» Requirement:
Consider the entries below. Count the lines holding the string "concat" and state the number only.

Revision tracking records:
━━━━━━━━━━━━━━━━
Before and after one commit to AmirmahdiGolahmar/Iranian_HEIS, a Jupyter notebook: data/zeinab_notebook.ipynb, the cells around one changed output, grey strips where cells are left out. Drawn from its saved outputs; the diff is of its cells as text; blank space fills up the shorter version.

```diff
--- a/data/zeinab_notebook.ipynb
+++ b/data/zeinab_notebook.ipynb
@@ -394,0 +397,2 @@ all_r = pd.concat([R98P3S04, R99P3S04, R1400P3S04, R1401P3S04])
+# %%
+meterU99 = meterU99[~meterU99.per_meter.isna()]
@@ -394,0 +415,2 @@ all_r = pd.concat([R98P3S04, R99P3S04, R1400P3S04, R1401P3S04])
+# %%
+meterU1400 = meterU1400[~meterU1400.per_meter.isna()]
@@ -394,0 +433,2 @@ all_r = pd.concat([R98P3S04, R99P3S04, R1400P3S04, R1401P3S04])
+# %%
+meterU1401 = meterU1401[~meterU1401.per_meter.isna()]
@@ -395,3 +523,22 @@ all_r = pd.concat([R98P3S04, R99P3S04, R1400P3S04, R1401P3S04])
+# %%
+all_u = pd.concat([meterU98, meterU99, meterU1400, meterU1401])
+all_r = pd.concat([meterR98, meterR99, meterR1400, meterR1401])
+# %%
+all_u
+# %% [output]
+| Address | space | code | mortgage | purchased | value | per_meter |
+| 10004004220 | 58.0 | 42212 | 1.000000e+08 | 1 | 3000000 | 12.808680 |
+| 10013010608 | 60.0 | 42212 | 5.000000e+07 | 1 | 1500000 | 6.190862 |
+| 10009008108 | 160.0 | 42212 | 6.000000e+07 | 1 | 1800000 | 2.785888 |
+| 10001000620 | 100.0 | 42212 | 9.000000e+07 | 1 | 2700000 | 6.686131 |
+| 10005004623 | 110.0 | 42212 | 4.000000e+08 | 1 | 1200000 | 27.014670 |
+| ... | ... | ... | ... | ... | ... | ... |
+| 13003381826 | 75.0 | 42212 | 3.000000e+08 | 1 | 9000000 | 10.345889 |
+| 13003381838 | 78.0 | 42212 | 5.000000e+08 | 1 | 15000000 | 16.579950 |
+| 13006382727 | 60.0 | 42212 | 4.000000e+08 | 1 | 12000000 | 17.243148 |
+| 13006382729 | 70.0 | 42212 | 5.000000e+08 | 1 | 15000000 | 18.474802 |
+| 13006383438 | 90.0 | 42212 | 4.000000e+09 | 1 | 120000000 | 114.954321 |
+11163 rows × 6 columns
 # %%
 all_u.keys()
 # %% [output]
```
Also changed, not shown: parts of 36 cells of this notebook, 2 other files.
━━━━━━━━━━━━━━━━
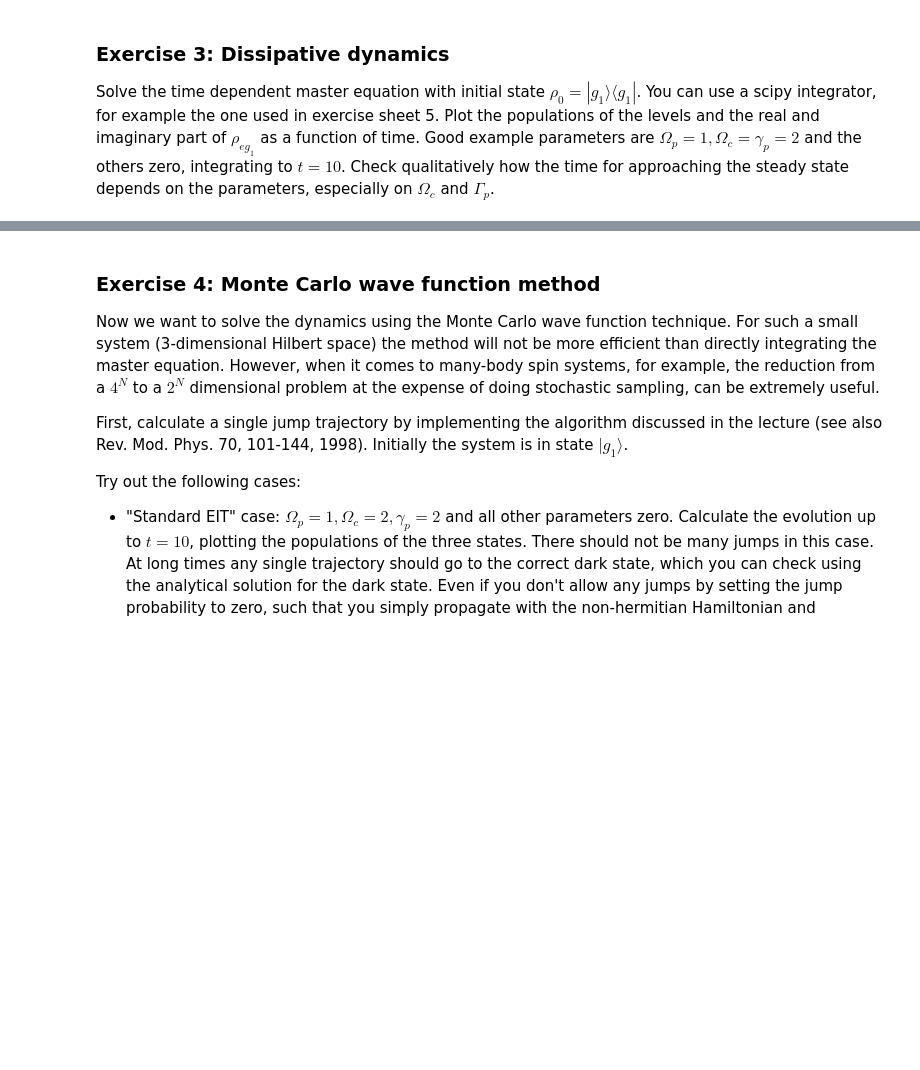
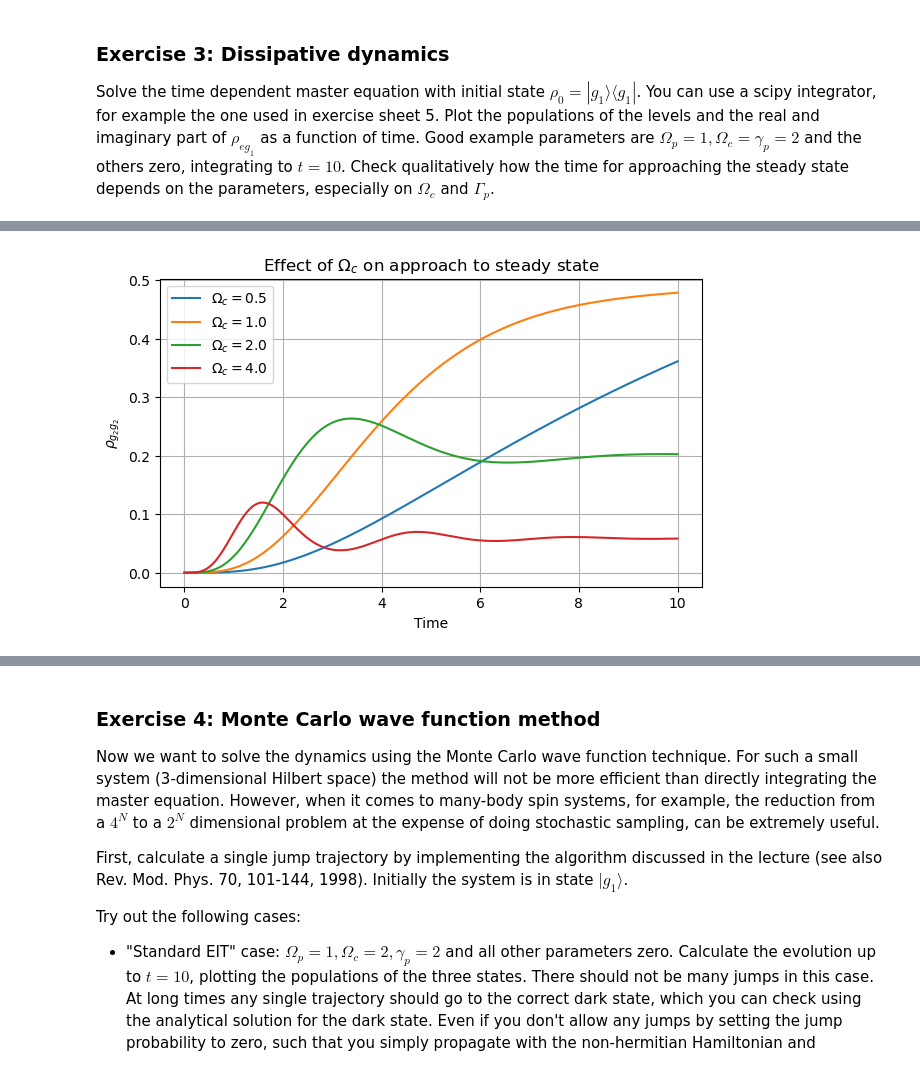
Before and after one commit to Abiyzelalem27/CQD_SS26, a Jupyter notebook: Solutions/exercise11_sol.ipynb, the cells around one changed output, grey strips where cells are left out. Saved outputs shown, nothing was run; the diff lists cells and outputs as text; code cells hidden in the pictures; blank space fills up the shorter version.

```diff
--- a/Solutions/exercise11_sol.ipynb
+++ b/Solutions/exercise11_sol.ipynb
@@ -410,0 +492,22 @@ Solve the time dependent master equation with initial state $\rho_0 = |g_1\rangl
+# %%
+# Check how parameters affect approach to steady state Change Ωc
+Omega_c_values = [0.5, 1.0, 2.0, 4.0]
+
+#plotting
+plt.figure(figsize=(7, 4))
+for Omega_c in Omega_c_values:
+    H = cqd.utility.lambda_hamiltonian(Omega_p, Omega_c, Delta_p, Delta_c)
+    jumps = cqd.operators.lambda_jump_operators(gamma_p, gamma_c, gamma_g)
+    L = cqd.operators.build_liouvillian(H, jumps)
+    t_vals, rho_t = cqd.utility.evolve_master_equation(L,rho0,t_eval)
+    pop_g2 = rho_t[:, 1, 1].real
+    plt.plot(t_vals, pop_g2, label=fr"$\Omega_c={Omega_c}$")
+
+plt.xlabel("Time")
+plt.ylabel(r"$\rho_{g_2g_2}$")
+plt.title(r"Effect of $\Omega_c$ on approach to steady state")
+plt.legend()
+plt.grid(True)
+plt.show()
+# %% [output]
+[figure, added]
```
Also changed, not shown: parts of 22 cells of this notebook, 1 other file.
━━━━━━━━━━━━━━━━
» Problem solution:
6